Jose Lobon, Christian Lee and Amy Julian, with CBRE. ()
When Colonnade Properties set its eyes on one of the largest business parks in West Palm Beach, the New York real estate company had separate plans for the east and west sides of the complex.
Colonnade purchased the nine office buildings that make up Centrepark East and West on 41 acres west of Interstate 95 and northeast of Palm Beach International Airport along with affiliates of Grace Development and Flagler Realty & Development.
The office park was built from 1988 to 2004 and range in variety from a Class A, 10-story tower to three low-rise and five single-story buildings.
Colonnade acquired the complex for $72 million with plans to hold onto the buildings on the east side of the park and sell the ones on the west side.
“The challenge was arranging two different lenders,” said Christian Lee, vice chairman of CBRE Inc.’s capital markets team in Miami. “One with fixed-rate, long-term debt and the other with the ability to sell the buildings off and pay the loan off early without major penalties.”
Lee represented the seller with CBRE’s Jose Lobon, Amy Julian and Marcos Minaya. The Miami team also arranged financing for the buyer.
The group secured a $36 million loan from Miami-based Rialto for the five buildings east of Australian Avenue. The 10-year, fixed-rate debt accommodated Colonnade’s long-term hold plans.
The second loan was provided by NXT Capital, a commercial finance company based in Chicago. Lee arranged an $18.5 million short-term, floating rate loan for the four buildings on the west side of the complex.

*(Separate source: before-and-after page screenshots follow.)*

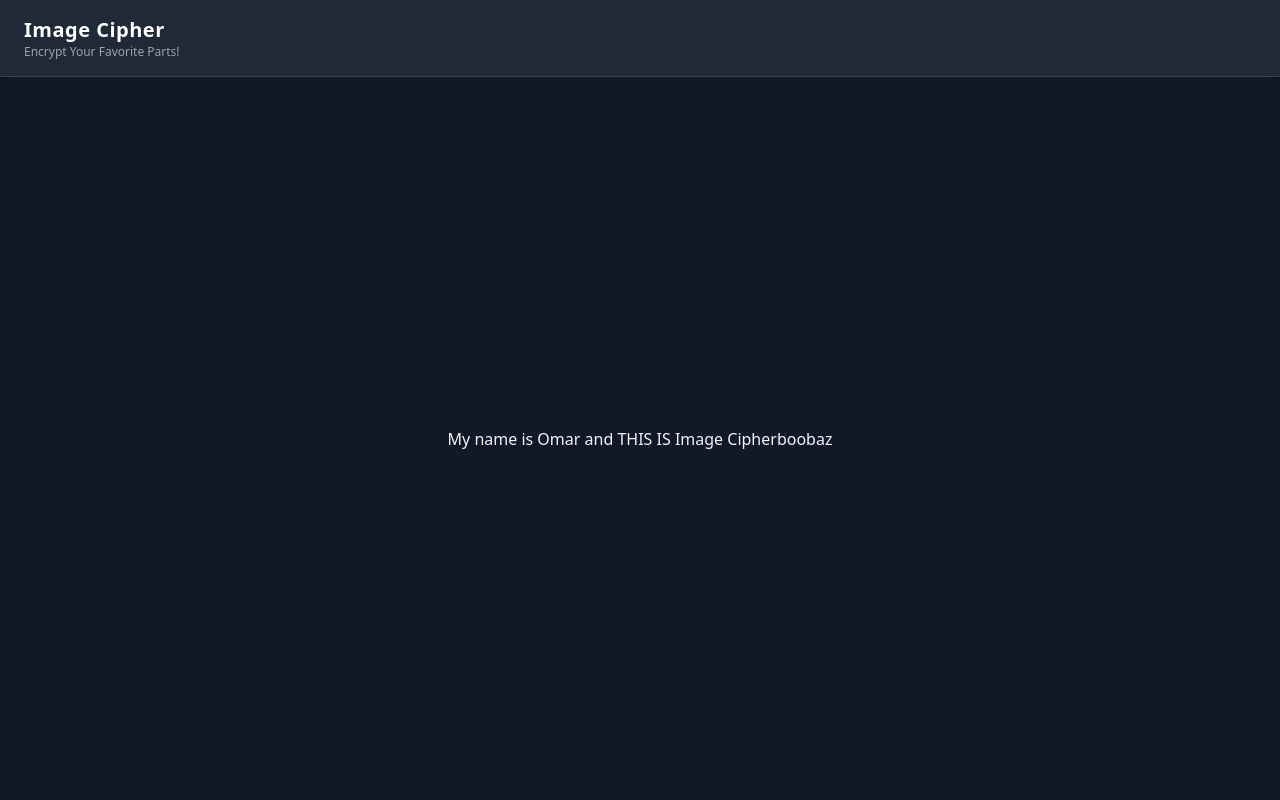
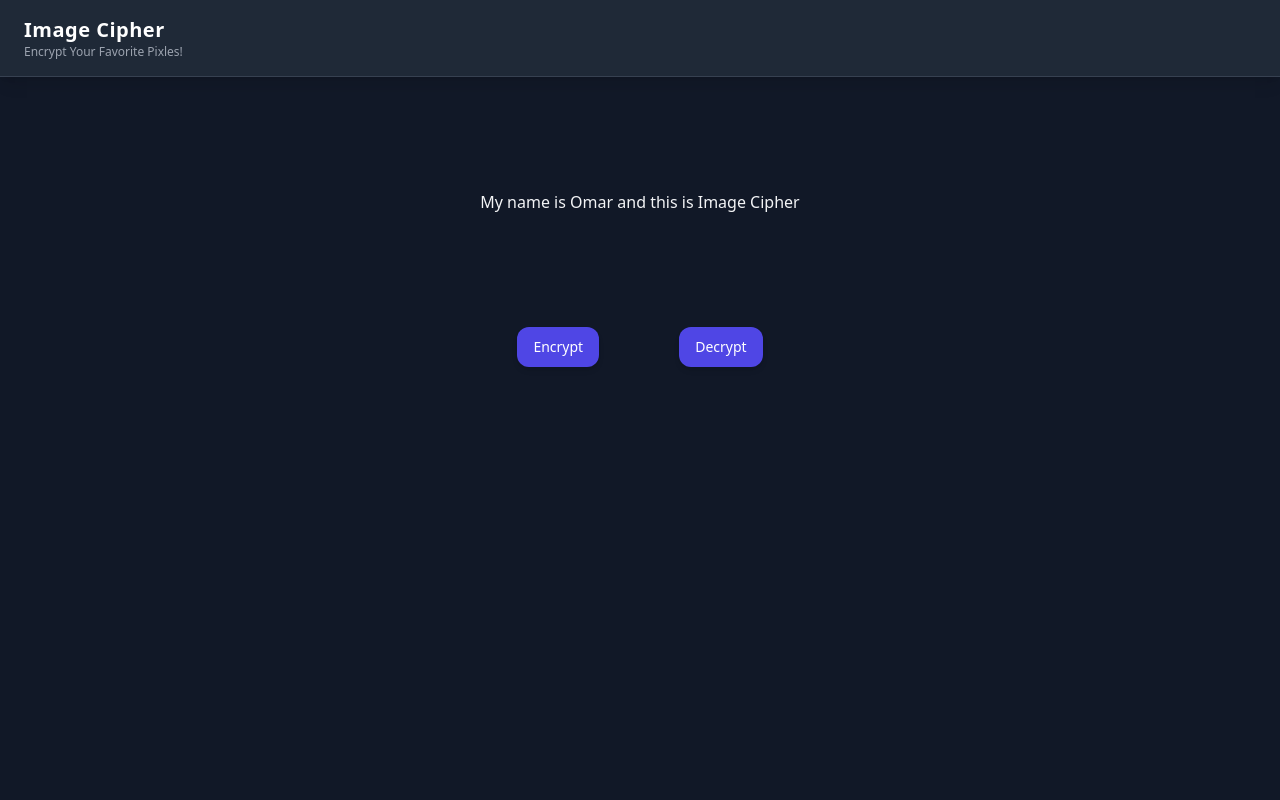
Before and after one commit to omr-cy/Image-Cipher, a Flask app: page / in a window 1280 px wide. Run offline with Flask 3, Linux system fonts and the light colour scheme; parts of the project's set-up code (start-up, migrations or seed data) failed here and were passed over; some libraries are stand-ins or nearby versions.

Commit message:
some updates to index page

```diff
--- a/frontend/static/styles.css
+++ b/frontend/static/styles.css
@@ -1,6 +1,28 @@
-.canvas-container { position: relative; overflow: hidden; background: #111827; border-radius: 0.75rem; }
-main { overflow: hidden; background: #111827; border-radius: 0.75rem; }
-canvas { display: block; touch-action: none; }
+main
+{
+    overflow:
+    hidden;
+    background: #111827;
+    border-radius: 0.75rem;
+}
+canvas
+{
+    display:
+    block;
+    touch-action: one;
+}
+.index-btn
+{
+    background-color: crimson;
+    /* border-spacing: 10cap; */
+}
+.canvas-container
+{
+    position: relative;
+    overflow: hidden;
+    background: #111827;
+    border-radius: 0.75rem;
+}
 /* Custom scrollbar */
 ::-webkit-scrollbar { width: 6px; height: 6px; }
 ::-webkit-scrollbar-track { background: #1f2937; }
--- a/frontend/templates/index.html
+++ b/frontend/templates/index.html
@@ -3,10 +3,16 @@
 {% block main %}
 
     <!-- Main block in index.html -->
-    <main class="flex-1 flex items-center justify-center relative min-h-[350px]">
-        <p>My name is Omar and THIS IS Image Cipher</p>
-        <button>boo</button>
-        <button>baz</button>
-    </main>
+    <div class="flex items-center justify-center relative min-h-[250px]">
+        <p>My name is Omar and this is Image Cipher</p>
+    </div>
+    <div class="flex items-center justify-center relative min-h-[10px] space-x-20">
+        <button class="index-btn cursor-pointer bg-indigo-600 hover:bg-indigo-500 text-white text-sm font-medium py-2.5 px-4 rounded-xl transition-all shadow-md flex items-center gap-2">
+            <a href="/encryptor">Encrypt</a>
+        </button>
+        <button class="index-btn cursor-pointer bg-indigo-600 hover:bg-indigo-500 text-white text-sm font-medium py-2.5 px-4 rounded-xl transition-all shadow-md flex items-center gap-2">
+            <a href="/decryptor">Decrypt</a>
+        </button>
+    </div>
 
 {% endblock %}
--- a/frontend/templates/layout.html
+++ b/frontend/templates/layout.html
@@ -9,13 +9,12 @@
         <script src="https://cdnjs.cloudflare.com/ajax/libs/font-awesome/6.4.0/js/all.min.js"></script>
     </head>
     <body class="bg-gray-900 text-gray-100 min-h-screen flex flex-col font-sans antialiased selection:bg-indigo-500 selection:text-white">
-
         <!-- Header -->
         <header class="bg-gray-800 border-b border-gray-700 px-6 py-4 shadow-lg flex flex-wrap justify-between items-center gap-4">
             <div class="flex items-center space-x-3 space-x-reverse">
                 <div>
                     <h1 class="text-xl font-bold text-white tracking-wide">Image Cipher</h1>
-                    <p class="text-xs text-gray-400">Encrypt Your Favorite Parts!</p>
+                    <p class="text-xs text-gray-400">Encrypt Your Favorite Pixles!</p>
                 </div>
             </div>
         </header>
@@ -30,7 +29,6 @@
             <i id="toastIcon" class="fa-solid fa-circle-check text-emerald-400"></i>
             <span id="toastMsg" class="text-sm font-medium"></span>
         </div>
-
         <script src="/static/main.js"></script>
     </body>
 </html>
```
Also changed, not shown: utils/utils.py (+4 -4 lines).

“The fact that the property was purchased with two separate loans is extremely unique,” Lee said. “You have to have a lot of things come together at the same time. It’s not easy.”
CBRE was tapped by JPMorgan Chase & Co. to market Centrepark last spring. The property garnered tremendous interest. The CBRE team reached out to a diverse group of potential buyers, including off-shore investors, insurance companies, pension funds, REITs and opportunity funds, among others.
“We really marketed to all investor types,” Lee said. “This is what we do. We have a very deep database of potential buyers from different pools. We really exposed the property to the full market.”
NAI/Merin Hunter Codman Inc., which handles leasing for the complex, helped the marketing efforts by touring the property with potential buyers, said firm chairman Neil Merin.
“We thought that the joint venture of marketing the property between NAI and CBRE worked tremendously well,” Merin said. “We have talked about doing that with other properties in the past and may do so again in the future.”
While 2015 was a strong year for South Florida real estate, 2016 was even better for Palm Beach County, he said. Transaction volume countywide hit $2.7 billion in the first nine months of 2016, a 12.5 percent increase from the same period in 2015, according to CoStar Realty Information Inc.
It was no surprise to Merin that the property drew in multiple bidders.
Colonnade was identified as the buyer six weeks into the marketing process, Lee said. Centrepark traded in a deal that closed Oct. 31.
The properties offer 479,145 square feet of office space, which is 82 percent occupied by 64 tenants, according to CBRE.
Lee said the asset offers great value-add opportunity for the buyer. About 86,000 square feet of space is available for lease, and rental rates are expected to grow 27 percent over the next five years.
“All nine buildings are in excellent physical condition, the property is strategically located and offers a competitive parking ratio of 4.3 per 1,000 — these factors combined will allow Centrepark to continue to attract new tenants,” Lee said.
Lee and his colleagues run a nine-person team at CBRE that advises the nation’s largest real estate investors. He has closed more than $14.5 billion in transactions during his 20-year career.
Lee guided the team that worked on the Centrepark transaction with Julian spearheading the financing and Lobon leading the sale efforts.